But it’s not all Demko’s fault. Vancouver’s troubles seem to be mental on some level. The team has given up several multi-goal leads this season, going from games they were expected to win to regulation losses. The issue isn’t something that has gone away. It happened most recently last Monday against the Golden Knights. The Canucks had a 4-2 lead with less than 14 minutes left in the third period. Then the team allowed three unanswered goals and lost 5-4 in regulation.
Meanwhile, the Sharks have taken a few steps back. A few weeks ago, it looked like the team had turned a corner with wins over playoff-bound teams like the Minnesota Wild, Golden Knights and Dallas Stars. In fact, there was an actual win streak. Now the team looks discombobulated. San Jose has been outscored 23-13 in the last five games and the goaltending isn’t helping.
Reimer or Kahkonen, who does Quinn choose?
James Reimer was not good on Friday night. There were at least two goals that he should not have allowed, and that honestly, on other nights, he would have stopped. The last time that Reimer was that bad was Nov. 17 against the Detroit Red Wings — he allowed six goals in that game and admitted afterward that it was on him.
Two nights later, head coach David Quinn allowed Reimer to start against the New York Rangers. While the scoreboard ended with the Rangers on top, it wasn’t due to Reimer’s play. The 34-year-old stopped 41 of 42 shots on goal, but the Sharks could not offer him goal support on the other end.
Meanwhile, Kahkonen has not yet wrested the net away from Reimer this season. He can’t seem to string together two strong performances in a row. On Monday night, he stopped 37 of 38 shots for the win over the Ottawa Senators. Then, two nights later, he allowed the Seattle Kraken to score 7 goals on 26 shots.
Both goaltenders have something to prove tomorrow night, it’s just a question of who Quinn puts in net.
What happens next?

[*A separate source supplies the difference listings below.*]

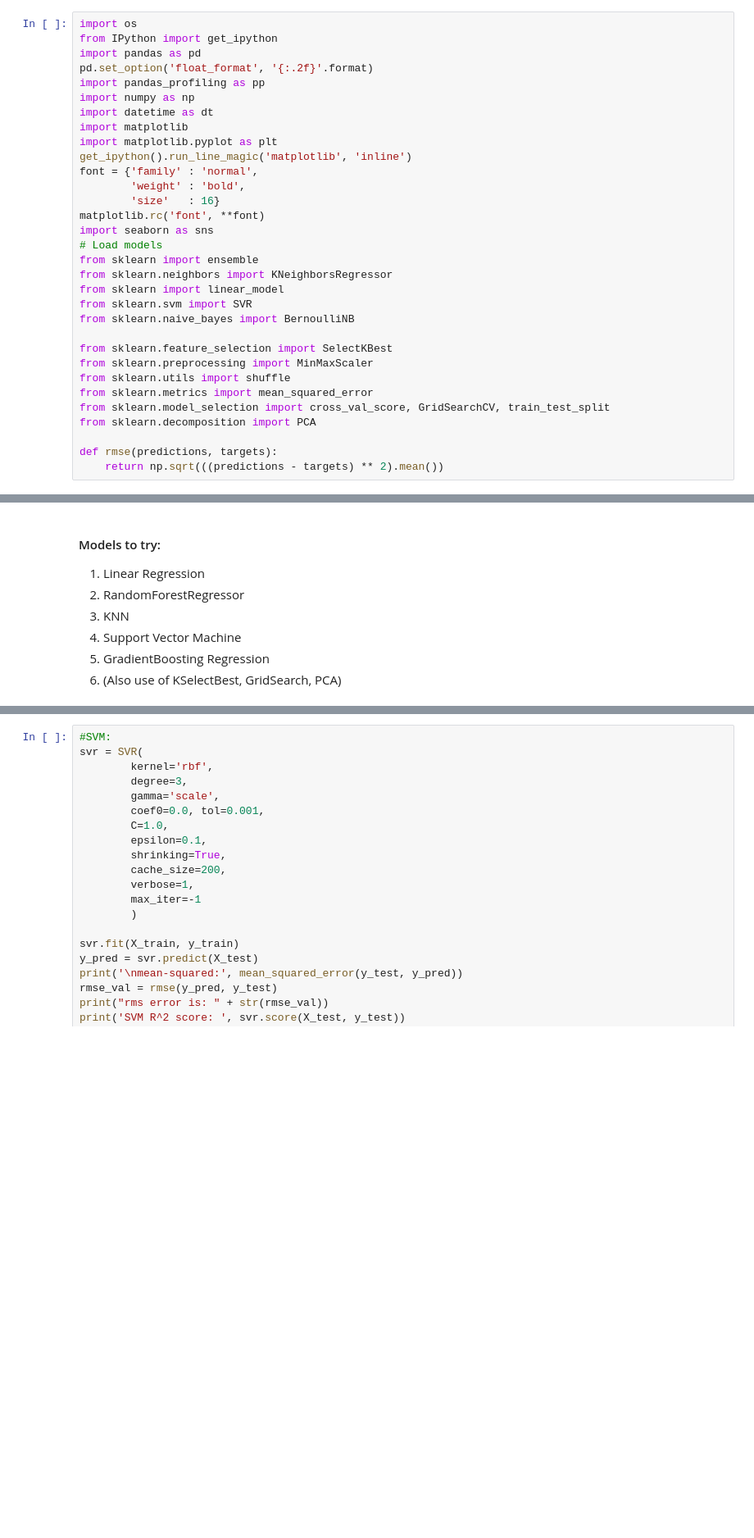
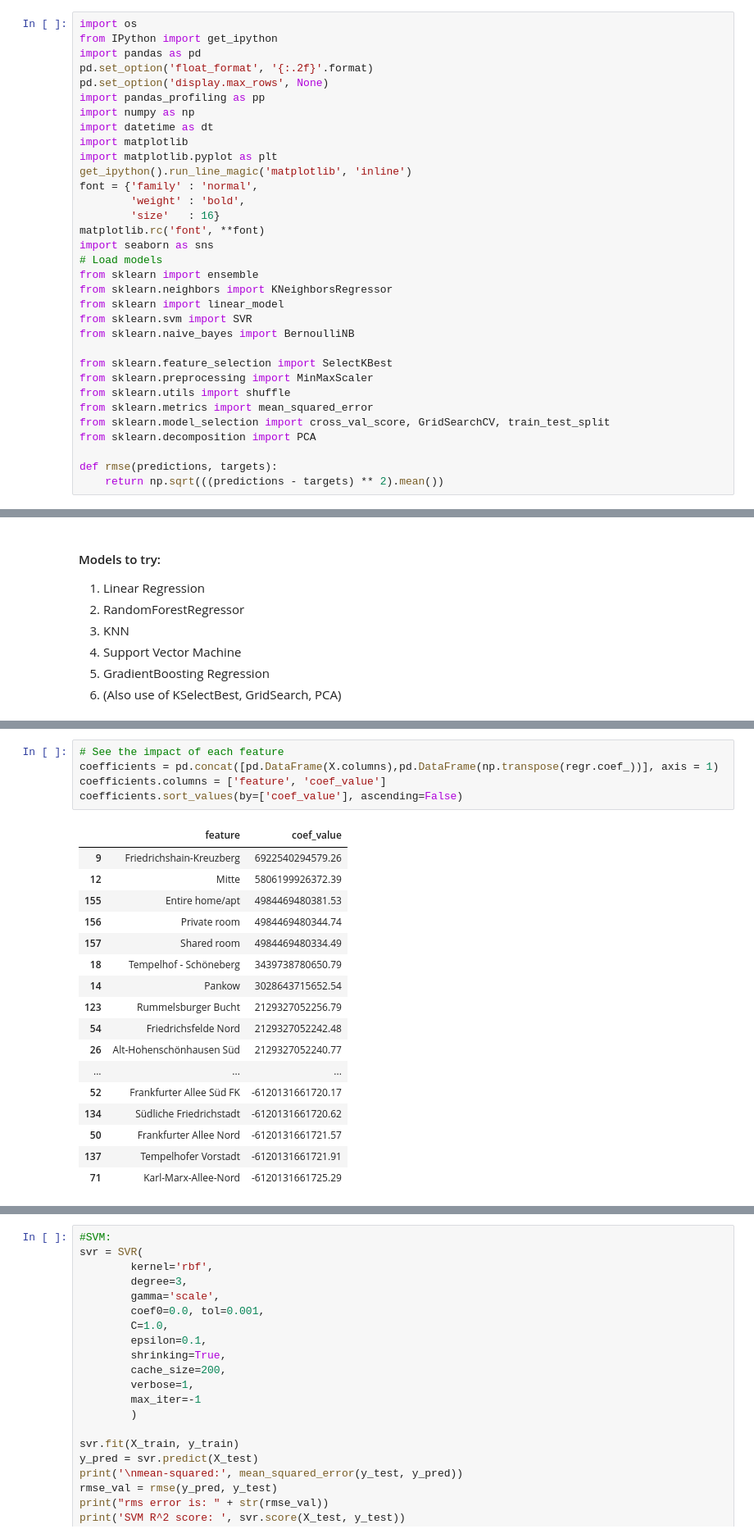
Before and after one commit to RobKnop/ThinkfulDataScienceBootcamp, a Jupyter notebook: Main/3.7_CapstoneBerlinAirBnBListings.ipynb, the cells around one changed output, grey strips where cells are left out. Shown at 82% size. Drawn from its saved outputs; the diff is of its cells as text; blank space fills up the shorter version.

```diff
--- a/Main/3.7_CapstoneBerlinAirBnBListings.ipynb
+++ b/Main/3.7_CapstoneBerlinAirBnBListings.ipynb
@@ -29,6 +26,7 @@ import os
 from IPython import get_ipython
 import pandas as pd
 pd.set_option('float_format', '{:.2f}'.format)
+pd.set_option('display.max_rows', None)
 import pandas_profiling as pp
 import numpy as np
 import datetime as dt
@@ -300,3 +306,26 @@ Cross Validated Score: -8084315944863031296.00 (+/- 32336148635065393152.00)
+# %%
+# See the impact of each feature
+coefficients = pd.concat([pd.DataFrame(X.columns),pd.DataFrame(np.transpose(regr.coef_))], axis = 1)
+coefficients.columns = ['feature', 'coef_value']
+coefficients.sort_values(by=['coef_value'], ascending=False)
+# %% [output]
+|  | feature | coef_value |
+| 9 | Friedrichshain-Kreuzberg | 6922540294579.26 |
+| 12 | Mitte | 5806199926372.39 |
+| 155 | Entire home/apt | 4984469480381.53 |
+| 156 | Private room | 4984469480344.74 |
+| 157 | Shared room | 4984469480334.49 |
+| 18 | Tempelhof - Schöneberg | 3439738780650.79 |
+| 14 | Pankow | 3028643715652.54 |
+| 123 | Rummelsburger Bucht | 2129327052256.79 |
+| 54 | Friedrichsfelde Nord | 2129327052242.48 |
+| 26 | Alt-Hohenschönhausen Süd | 2129327052240.77 |
+| ... | ... | ... |
+| 52 | Frankfurter Allee Süd FK | -6120131661720.17 |
+| 134 | Südliche Friedrichstadt | -6120131661720.62 |
+| 50 | Frankfurter Allee Nord | -6120131661721.57 |
+| 137 | Tempelhofer Vorstadt | -6120131661721.91 |
+| 71 | Karl-Marx-Allee-Nord | -6120131661725.29 |
 # %%
 # KNN:
 for k in range(22, 30, 1):
```
Also changed, not shown: parts of 20 cells of this notebook, 4 other files.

This is a game with interesting implications, though not for San Jose. Just about anyone you ask will tell you that Vancouver has not played up to its potential this season. It seems like every time the team gets a win and starts to look like it’s back on track, something happens and the losses pile up again. Vancouver is in a deep hole and that makes this game a must-win.
Tomorrow’s game is the second night of back-to-back games for the Canucks. It’s also a very winnable game. Management will expect its team to beat a team lower in the Pacific Division rankings like the Sharks. The pressure is on.

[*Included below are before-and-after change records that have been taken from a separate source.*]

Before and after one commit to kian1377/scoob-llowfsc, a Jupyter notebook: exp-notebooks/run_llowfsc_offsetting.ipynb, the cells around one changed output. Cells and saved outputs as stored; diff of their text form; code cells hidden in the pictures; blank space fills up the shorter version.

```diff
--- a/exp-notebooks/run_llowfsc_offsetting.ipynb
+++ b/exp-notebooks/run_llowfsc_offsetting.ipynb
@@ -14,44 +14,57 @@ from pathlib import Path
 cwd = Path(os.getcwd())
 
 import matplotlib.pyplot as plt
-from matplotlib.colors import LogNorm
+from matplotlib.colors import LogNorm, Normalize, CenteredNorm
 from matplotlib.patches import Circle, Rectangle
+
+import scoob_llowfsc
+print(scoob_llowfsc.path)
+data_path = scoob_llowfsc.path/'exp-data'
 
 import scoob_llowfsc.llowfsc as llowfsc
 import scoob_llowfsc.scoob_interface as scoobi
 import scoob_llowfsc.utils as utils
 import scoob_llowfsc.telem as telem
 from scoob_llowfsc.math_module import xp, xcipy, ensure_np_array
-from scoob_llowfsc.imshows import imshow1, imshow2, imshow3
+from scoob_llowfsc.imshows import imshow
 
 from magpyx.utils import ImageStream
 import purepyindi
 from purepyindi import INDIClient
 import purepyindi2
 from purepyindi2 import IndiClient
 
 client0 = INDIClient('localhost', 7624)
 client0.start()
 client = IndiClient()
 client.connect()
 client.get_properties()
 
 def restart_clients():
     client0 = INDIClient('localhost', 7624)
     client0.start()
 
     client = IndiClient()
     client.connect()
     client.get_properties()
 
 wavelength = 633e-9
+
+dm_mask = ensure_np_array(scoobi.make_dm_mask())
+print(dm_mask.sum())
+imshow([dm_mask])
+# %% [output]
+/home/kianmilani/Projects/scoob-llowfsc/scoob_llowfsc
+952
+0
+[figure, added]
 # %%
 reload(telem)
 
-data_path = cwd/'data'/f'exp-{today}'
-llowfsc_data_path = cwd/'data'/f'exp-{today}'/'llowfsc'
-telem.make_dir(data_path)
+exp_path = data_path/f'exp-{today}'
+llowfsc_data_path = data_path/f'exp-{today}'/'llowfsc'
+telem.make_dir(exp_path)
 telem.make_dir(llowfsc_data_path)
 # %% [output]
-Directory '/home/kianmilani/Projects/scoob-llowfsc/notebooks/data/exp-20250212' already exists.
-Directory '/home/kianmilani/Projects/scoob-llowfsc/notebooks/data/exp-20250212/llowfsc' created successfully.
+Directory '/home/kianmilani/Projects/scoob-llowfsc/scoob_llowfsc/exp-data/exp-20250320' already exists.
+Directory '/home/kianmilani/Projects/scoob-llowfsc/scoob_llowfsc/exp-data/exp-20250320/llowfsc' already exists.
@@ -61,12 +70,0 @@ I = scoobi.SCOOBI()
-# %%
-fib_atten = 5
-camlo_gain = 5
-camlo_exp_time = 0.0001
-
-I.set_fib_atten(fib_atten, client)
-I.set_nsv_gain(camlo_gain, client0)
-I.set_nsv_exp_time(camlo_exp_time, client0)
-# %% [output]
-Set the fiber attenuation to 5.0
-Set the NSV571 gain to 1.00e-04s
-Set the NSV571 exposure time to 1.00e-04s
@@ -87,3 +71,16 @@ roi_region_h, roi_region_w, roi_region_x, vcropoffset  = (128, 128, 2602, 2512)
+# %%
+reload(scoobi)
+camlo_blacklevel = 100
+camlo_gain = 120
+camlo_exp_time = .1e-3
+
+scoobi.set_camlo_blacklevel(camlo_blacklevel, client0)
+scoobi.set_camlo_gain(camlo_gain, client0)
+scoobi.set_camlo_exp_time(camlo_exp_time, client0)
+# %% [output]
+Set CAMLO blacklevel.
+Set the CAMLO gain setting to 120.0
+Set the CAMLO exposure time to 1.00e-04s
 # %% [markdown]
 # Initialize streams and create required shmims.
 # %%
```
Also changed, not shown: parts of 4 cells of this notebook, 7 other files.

Vancouver needs a win Sunday night and a it needs a decisive one. Head coach Bruce Boudreau was already on the hot seat, if the team loses, Boudreau’s time in Vancouver is likely up. Either that, or a trade before Christmas becomes more urgent.
How high can Karlsson go?
Erik Karlsson has notched 19 points in the month of November with three more games to go. While he likely won’t approach Bobby Orr’s record of 31 points in one month (thanks, StatMuse), he will certainly still break the 20-point mark.
Only two modern defensemen have accomplished that feat in the span of one month. John Carlson scored 20 points in October 2019 and Roman Josi scored 28 points in March of this year. That’s it. StatMuse’s list shows Bobby Orr and Paul Coffey appearing the most with 20+ point months. Ray Bourque, Brian Leetch, Al MacInnis, Denis Potvin, Ian Turnbull and Nicklas Lindstrom also appear on the list.
Bold Prediction: This one is an ugly win for Vancouver with sloppy play from both teams and lots of scoring. The Canucks win 8-6.